© 2023 Peoria Public Radio
A joint service of Bradley University and Illinois State University
Play Live Radio
Next Up:
0:00 0:00
Available On Air Stations

Five-year 'Mission Morton' plan supports job growth, sustainable economy

Morton EDC CEO Leigh Ann Brown.
Tim Alexander
Morton EDC CEO Leigh Ann Brown.

Community leaders attending the 2022 Morton Economic Development Council (EDC) Symposium last week witnessed the launch of the city’s “Mission Morton 2026” strategy for enhancing the city’s tax base, employment opportunities and entrepreneurial ecosystem.

Though some of the council’s strategic goals for the city’s previous five-year plan went unmet due to the effects of the Covid pandemic, Morton EDC CEO Leigh Ann Brown presented an optimistic outlook for a strong and sustainable local economy over the next five years.

“We’re coming together to propel forward our mission and our vision for our community. We’ll be focusing on our core vision to maintain a strong and sustainable local economy. We look forward to developing new and existing businesses, growing our Morton tax base, increasing our workforce, building our residences and amenities and and helping Morton advance into the future,” Brown said during the symposium, which was held at the recently expanded Blu Sky (formerly Menold’s) construction and restoration business in downtown Morton.

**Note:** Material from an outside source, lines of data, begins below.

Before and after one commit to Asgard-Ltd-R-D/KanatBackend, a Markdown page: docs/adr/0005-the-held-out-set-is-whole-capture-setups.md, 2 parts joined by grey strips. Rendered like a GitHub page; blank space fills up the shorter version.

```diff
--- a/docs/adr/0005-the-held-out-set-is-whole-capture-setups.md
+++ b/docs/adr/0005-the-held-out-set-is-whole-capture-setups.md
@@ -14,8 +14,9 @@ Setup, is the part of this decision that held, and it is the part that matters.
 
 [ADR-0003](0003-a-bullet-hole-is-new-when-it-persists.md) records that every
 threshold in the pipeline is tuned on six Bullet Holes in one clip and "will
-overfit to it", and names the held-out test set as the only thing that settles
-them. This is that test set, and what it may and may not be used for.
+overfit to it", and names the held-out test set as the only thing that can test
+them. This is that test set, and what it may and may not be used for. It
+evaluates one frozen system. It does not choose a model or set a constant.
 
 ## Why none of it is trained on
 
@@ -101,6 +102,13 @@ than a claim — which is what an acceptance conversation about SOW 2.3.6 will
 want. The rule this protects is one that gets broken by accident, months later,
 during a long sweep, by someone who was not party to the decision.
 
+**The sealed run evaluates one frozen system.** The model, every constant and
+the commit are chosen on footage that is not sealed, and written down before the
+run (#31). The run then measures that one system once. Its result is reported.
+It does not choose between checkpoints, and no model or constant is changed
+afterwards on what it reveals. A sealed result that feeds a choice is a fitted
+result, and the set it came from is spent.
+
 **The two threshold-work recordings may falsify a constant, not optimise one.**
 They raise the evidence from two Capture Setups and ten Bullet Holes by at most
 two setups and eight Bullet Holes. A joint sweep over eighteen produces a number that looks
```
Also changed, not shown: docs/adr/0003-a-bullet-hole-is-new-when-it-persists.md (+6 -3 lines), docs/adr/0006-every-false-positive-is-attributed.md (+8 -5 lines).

According to the Morton EDC, the next five years represent an opportunity to leverage the city’s existing business network and industry clusters to enhance sustainability and generate economic opportunity. With labor scarcity affecting growth in many mid-sized communities, two key initiatives of Mission Morton 2026 focus on local business and job growth. Amplifying tools and resources for workforce recruitment, retention and skill development will be central to the success of the five-year plan.

“(The plan) will focus on new business growth and the entrepreneur ecosystem. We have a great partnership with the Peoria area EDC and Chris Setti and his team. This will help generate new jobs and help put Morton on the map for site-search (employment) opportunities,” Brown said.

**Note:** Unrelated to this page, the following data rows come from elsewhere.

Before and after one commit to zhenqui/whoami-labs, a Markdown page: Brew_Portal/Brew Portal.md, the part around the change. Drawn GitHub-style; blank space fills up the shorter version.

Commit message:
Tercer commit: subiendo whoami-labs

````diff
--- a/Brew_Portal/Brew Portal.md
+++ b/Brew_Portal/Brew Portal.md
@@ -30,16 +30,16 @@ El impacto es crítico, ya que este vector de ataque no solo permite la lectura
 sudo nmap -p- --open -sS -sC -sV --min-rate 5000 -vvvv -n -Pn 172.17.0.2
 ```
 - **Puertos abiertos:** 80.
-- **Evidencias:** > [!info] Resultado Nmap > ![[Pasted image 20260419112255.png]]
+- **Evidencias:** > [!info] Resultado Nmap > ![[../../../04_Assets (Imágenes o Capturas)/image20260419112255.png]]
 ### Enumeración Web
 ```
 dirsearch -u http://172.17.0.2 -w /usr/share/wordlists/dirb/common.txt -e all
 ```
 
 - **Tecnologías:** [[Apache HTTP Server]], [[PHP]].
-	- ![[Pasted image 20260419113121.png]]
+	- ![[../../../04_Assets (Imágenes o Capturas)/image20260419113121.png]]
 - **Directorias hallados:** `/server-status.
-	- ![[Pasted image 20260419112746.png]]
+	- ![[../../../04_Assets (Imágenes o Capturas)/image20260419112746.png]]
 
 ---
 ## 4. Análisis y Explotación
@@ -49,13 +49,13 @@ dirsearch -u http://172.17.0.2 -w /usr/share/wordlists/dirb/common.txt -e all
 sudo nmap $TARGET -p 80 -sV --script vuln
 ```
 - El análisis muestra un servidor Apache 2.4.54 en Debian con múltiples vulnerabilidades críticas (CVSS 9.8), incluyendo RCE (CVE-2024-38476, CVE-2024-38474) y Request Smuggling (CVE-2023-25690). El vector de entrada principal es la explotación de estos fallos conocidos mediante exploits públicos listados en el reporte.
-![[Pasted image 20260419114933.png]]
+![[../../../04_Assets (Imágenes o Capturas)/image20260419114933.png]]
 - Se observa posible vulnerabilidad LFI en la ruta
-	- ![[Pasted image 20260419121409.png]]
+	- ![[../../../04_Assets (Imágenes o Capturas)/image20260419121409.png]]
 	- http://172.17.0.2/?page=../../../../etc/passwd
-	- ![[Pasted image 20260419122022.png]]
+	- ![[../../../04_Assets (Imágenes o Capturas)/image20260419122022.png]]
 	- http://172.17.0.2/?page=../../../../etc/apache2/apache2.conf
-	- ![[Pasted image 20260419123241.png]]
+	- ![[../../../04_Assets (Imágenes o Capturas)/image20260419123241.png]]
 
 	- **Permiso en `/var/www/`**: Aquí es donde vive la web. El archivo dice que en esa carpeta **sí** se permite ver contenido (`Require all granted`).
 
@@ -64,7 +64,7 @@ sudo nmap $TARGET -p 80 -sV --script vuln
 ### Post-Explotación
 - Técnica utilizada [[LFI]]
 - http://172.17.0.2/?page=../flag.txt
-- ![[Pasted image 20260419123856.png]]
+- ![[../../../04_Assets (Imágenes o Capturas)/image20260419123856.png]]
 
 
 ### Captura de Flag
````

Strategic focus points for local business and job growth within the plan include connecting with up to 40 business owners each year, following up with concerns and identifying growth opportunities. The Morton EDC also plans to meet with local business owners, human resource professionals and realtors to discuss and respond to workforce challenges, In addition, the EDC will host “Connect Sessions” with core industry clusters and continue to administer the city’s successful Morton Micro Grant Program, among other strategies.

“I think we’ve all tuned more into our organizations and our businesses the last couple of years. The last couple of years have really shifted our focus on what we do, why (we do it) and why it is important. We have certainly done that as an EDC by making sure we have organizational alignment and effectiveness, along with a clear vision to navigate a rapidly changing environment and economy,” said Brown.

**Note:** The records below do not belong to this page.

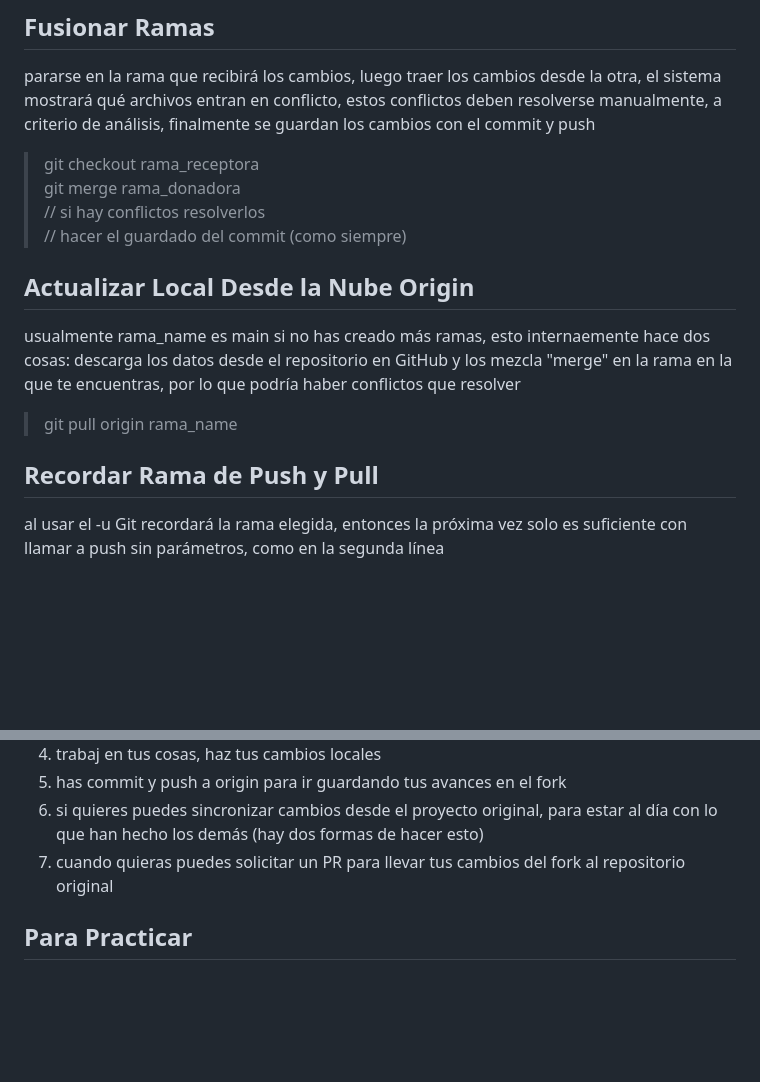
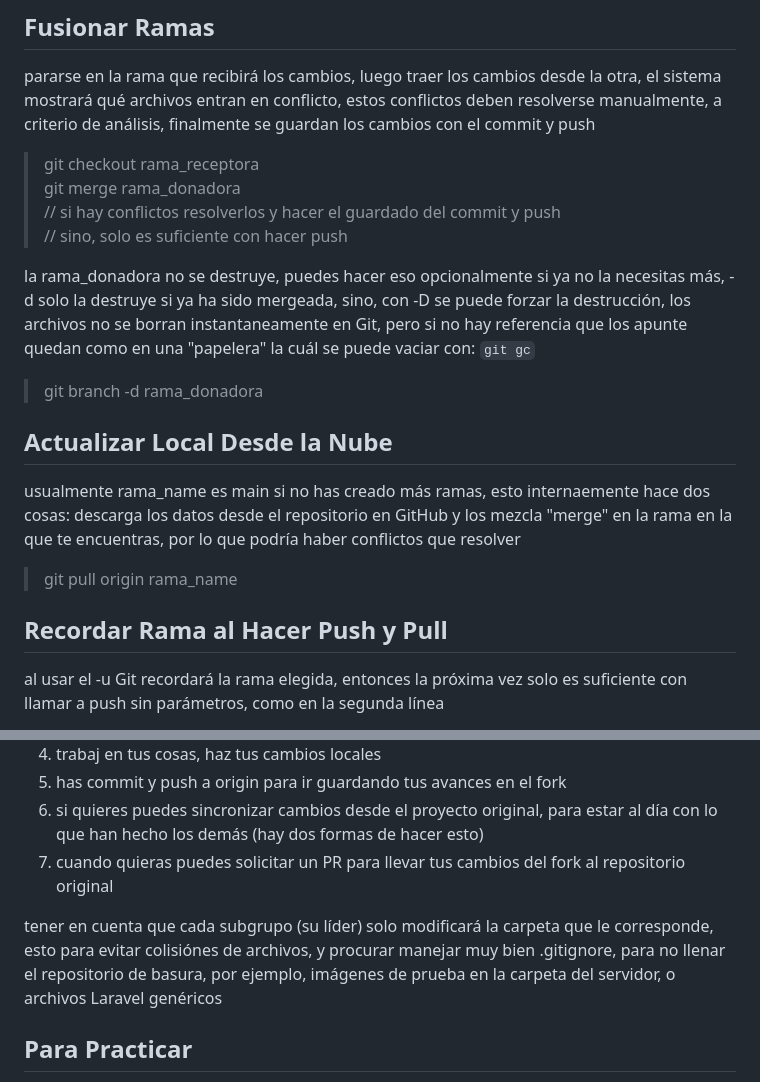
Before and after one commit to OmarsaurioJordan/tu_mercado_sena, a Markdown page: TutoGit.md, 2 parts joined by grey strips. Rendered like a GitHub page; blank space fills up the shorter version.

```diff
--- a/TutoGit.md
+++ b/TutoGit.md
@@ -91,16 +91,20 @@ pararse en la rama que recibirá los cambios, luego traer los cambios desde la o
 
 > git checkout rama_receptora
 > git merge rama_donadora
-> // si hay conflictos resolverlos
-> // hacer el guardado del commit (como siempre)
+> // si hay conflictos resolverlos y hacer el guardado del commit y push
+> // sino, solo es suficiente con hacer push
 
-## Actualizar Local Desde la Nube Origin
+la rama_donadora no se destruye, puedes hacer eso opcionalmente si ya no la necesitas más, -d solo la destruye si ya ha sido mergeada, sino, con -D se puede forzar la destrucción, los archivos no se borran instantaneamente en Git, pero si no hay referencia que los apunte quedan como en una "papelera" la cuál se puede vaciar con: `git gc`
+
+> git branch -d rama_donadora
+
+## Actualizar Local Desde la Nube
 
 usualmente rama_name es main si no has creado más ramas, esto internaemente hace dos cosas: descarga los datos desde el repositorio en GitHub y los mezcla "merge" en la rama en la que te encuentras, por lo que podría haber conflictos que resolver
 
 > git pull origin rama_name
 
-## Recordar Rama de Push y Pull
+## Recordar Rama al Hacer Push y Pull
 
 al usar el -u Git recordará la rama elegida, entonces la próxima vez solo es suficiente con llamar a push sin parámetros, como en la segunda línea
 
@@ -207,6 +238,8 @@ Existen muchas más funcionalidades, por ejemplo, dar permisos directos de acces
 6. si quieres puedes sincronizar cambios desde el proyecto original, para estar al día con lo que han hecho los demás (hay dos formas de hacer esto)
 7. cuando quieras puedes solicitar un PR para llevar tus cambios del fork al repositorio original
 
+tener en cuenta que cada subgrupo (su líder) solo modificará la carpeta que le corresponde, esto para evitar colisiónes de archivos, y procurar manejar muy bien .gitignore, para no llenar el repositorio de basura, por ejemplo, imágenes de prueba en la carpeta del servidor, o archivos Laravel genéricos
+
 ## Para Practicar
 
 toma uno de tus proyectos hechos en el Sena y súbelo a un repositorio en tu cuenta, haz cambios en el proyecto y súbelos a tu repositorio, verás como queda todo en la nube, luego desde un PC del Sena puedes hacer un clone para bajar tu proyecto y verlo allí
```
Also changed, not shown: other parts of TutoGit.md (+27 -0 lines).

To promote new businesses and entrepreneurs, the plan’s focus is on recruiting both a diverse mix of community-minded primary employers that pay living wages and offer benefits. The EDC will also strive to identify and help local entrepreneurs start and grow their businesses in Morton with training, mentoring, networking and financial assistance.

The plan also aims to advance organizational alignment and effectiveness by tracking and reporting the result of the EDC’s efforts in achieving the vision of Mission Morton 2026. A “robust” website dedicated to highlighting Morton’s economy and opportunities is planned.

The city’s previous five-year plan, “Morton Momentum” fell slightly behind its stated goals in most areas with the exception of retail sales tax income, which exceeded projections for the years 2017-2021. This is according to Clint Heinold, Morton EDC board president, who said the city remains ripe with growth opportunity.

“We recorded an increase in our sales tax income (with) over $21 million through October 2021, which is critical to maintaining and improving our city infrastructure,” Heinold reported. “It is interesting to note that the revenue accrued during the pandemic indicates that our community supports its local businesses.”

Data provided by the Village of Morton show that sales tax receipts for the city in 2020 topped out at $4,436,792 million, representing the high water mark of the Morton Momentum initiative of 2017-2021. 2021 sales tax income dipped to $4,482,176 million, which was the second-highest receipt of the five year period.

“The Morton EDC staff is ready and willing to help existing businesses expand and help prospective businesses find new space within our community,” said Heinold. “I want to point out that Morton is full of opportunity, with prime locations available for new and expanding businesses.”

We depend on your support to keep telling stories like this one. You – together with donors across the NPR Network – create a more informed public. Fact by fact, story by story. Please take a moment to donate now and fund the local news our community needs. Your support truly makes a difference.

Tim Alexander is a correspondent for WCBU. He joined the station in 2022.